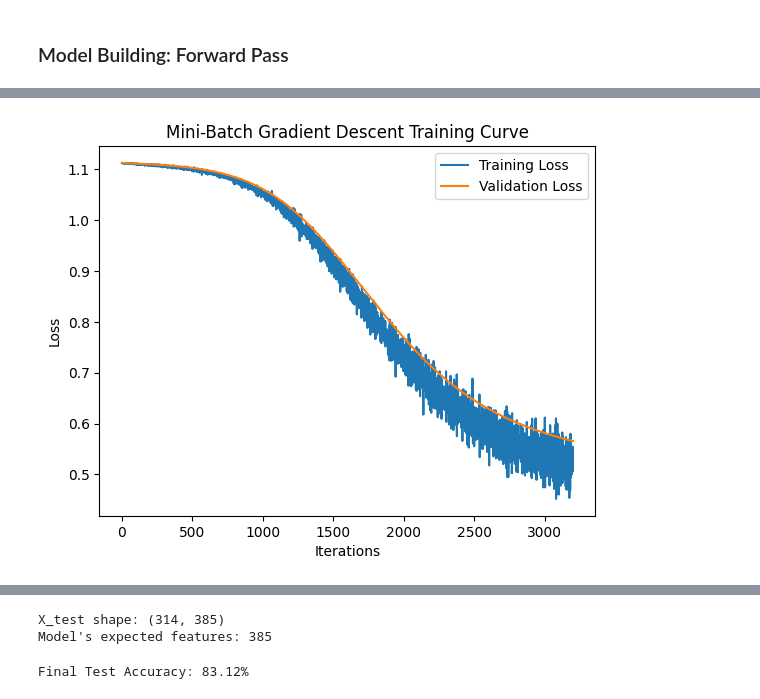
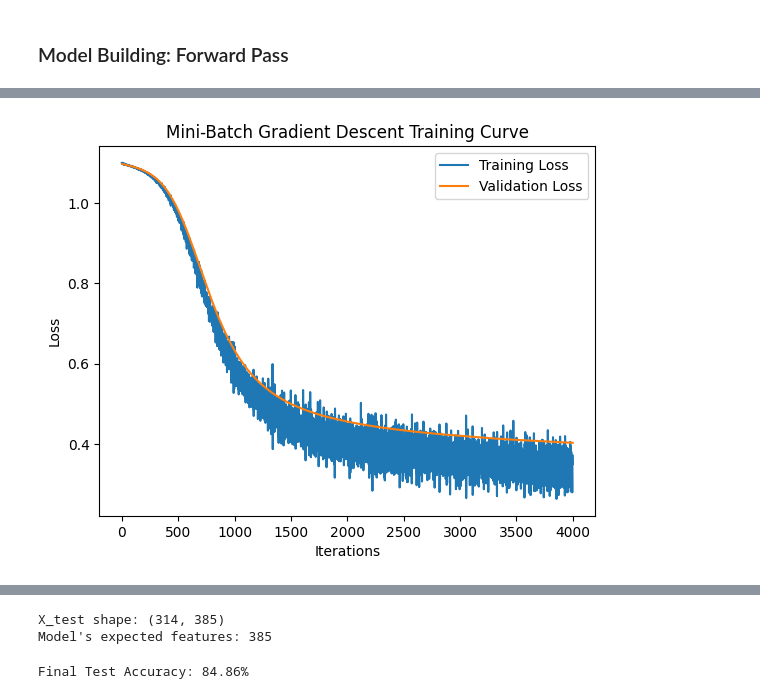
Before and after one commit to linajin03/csc311-food-pediction, a Jupyter notebook: final-docs/neuralnetwork.ipynb, the cells around one changed output, grey strips where cells are left out. Cells and saved outputs as stored; diff of their text form; code cells hidden in the pictures.

```diff
--- a/final-docs/neuralnetwork.ipynb
+++ b/final-docs/neuralnetwork.ipynb
@@ -714,6 +714,8 @@ def train_mbgd(model, X_train, t_train,
     except Exception as e:
         print(f"Training interrupted: {e}")
 
+    except StopIteration:
+        pass
     # Plot the loss curves
     if plot:
         plt.title("Mini-Batch Gradient Descent Training Curve")
@@ -908,9 +911,9 @@ y = df['Label'].map({'Pizza': 0, 'Shawarma': 1, 'Sushi': 2}).values  # Convert l
 
 X_train, X_val, X_test, y_train, y_val, y_test = train_val_test_split(X, y, test_size=0.2, random_state=42)
 # %%
-model = FoodNeuralNetwork(num_features=385, num_hidden=256, num_classes=3)
+model = FoodNeuralNetwork(num_features=385, num_hidden=64, num_classes=3, lambda_reg=0.001)
 
 # weights = train_sgd(model, X_train, y_train, alpha=0.01, n_epochs=200, batch_size=50, X_valid=X_test, t_valid=y_test)
-weights = train_mbgd(model, X_train, y_train, alpha=0.005, n_epochs=800, batch_size=256, X_valid=X_test, t_valid=y_test)
+weights = train_mbgd(model, X_train, y_train, alpha=0.01, n_epochs=1000, batch_size=256, X_valid=X_test, t_valid=y_test)
 # %% [output]
-[figure, old version]
+[figure, new version]
@@ -935,10 +938,10 @@ def evaluate_model(model, X_test, y_test):
 
 
 # Usage
-test_accuracy = evaluate_model(model, X_test, y_test)
+test_accuracy = evaluate_model(model, X_val, y_val)
 print(f"\nFinal Test Accuracy: {test_accuracy:.2%}")
 # %% [output]
-Final Test Accuracy: 83.12%
+Final Test Accuracy: 84.86%
 # %%
 def save_weights(model, filename):
     """Save all model weights to a file"""
```
Also changed, not shown: parts of 2 cells of this notebook.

WHAT IS REQUIRED:
Pictures aside, return all the entries above exactly.

RESPONSE TO THIS TASK:
Before and after one commit to linajin03/csc311-food-pediction, a Jupyter notebook: final-docs/neuralnetwork.ipynb, the cells around one changed output, grey strips where cells are left out. Cells and saved outputs as stored; diff of their text form; code cells hidden in the pictures.

```diff
--- a/final-docs/neuralnetwork.ipynb
+++ b/final-docs/neuralnetwork.ipynb
@@ -714,6 +714,8 @@ def train_mbgd(model, X_train, t_train,
     except Exception as e:
         print(f"Training interrupted: {e}")
 
+    except StopIteration:
+        pass
     # Plot the loss curves
     if plot:
         plt.title("Mini-Batch Gradient Descent Training Curve")
@@ -908,9 +911,9 @@ y = df['Label'].map({'Pizza': 0, 'Shawarma': 1, 'Sushi': 2}).values  # Convert l
 
 X_train, X_val, X_test, y_train, y_val, y_test = train_val_test_split(X, y, test_size=0.2, random_state=42)
 # %%
-model = FoodNeuralNetwork(num_features=385, num_hidden=256, num_classes=3)
+model = FoodNeuralNetwork(num_features=385, num_hidden=64, num_classes=3, lambda_reg=0.001)
 
 # weights = train_sgd(model, X_train, y_train, alpha=0.01, n_epochs=200, batch_size=50, X_valid=X_test, t_valid=y_test)
-weights = train_mbgd(model, X_train, y_train, alpha=0.005, n_epochs=800, batch_size=256, X_valid=X_test, t_valid=y_test)
+weights = train_mbgd(model, X_train, y_train, alpha=0.01, n_epochs=1000, batch_size=256, X_valid=X_test, t_valid=y_test)
 # %% [output]
-[figure, old version]
+[figure, new version]
@@ -935,10 +938,10 @@ def evaluate_model(model, X_test, y_test):
 
 
 # Usage
-test_accuracy = evaluate_model(model, X_test, y_test)
+test_accuracy = evaluate_model(model, X_val, y_val)
 print(f"\nFinal Test Accuracy: {test_accuracy:.2%}")
 # %% [output]
-Final Test Accuracy: 83.12%
+Final Test Accuracy: 84.86%
 # %%
 def save_weights(model, filename):
     """Save all model weights to a file"""
```
Also changed, not shown: parts of 2 cells of this notebook.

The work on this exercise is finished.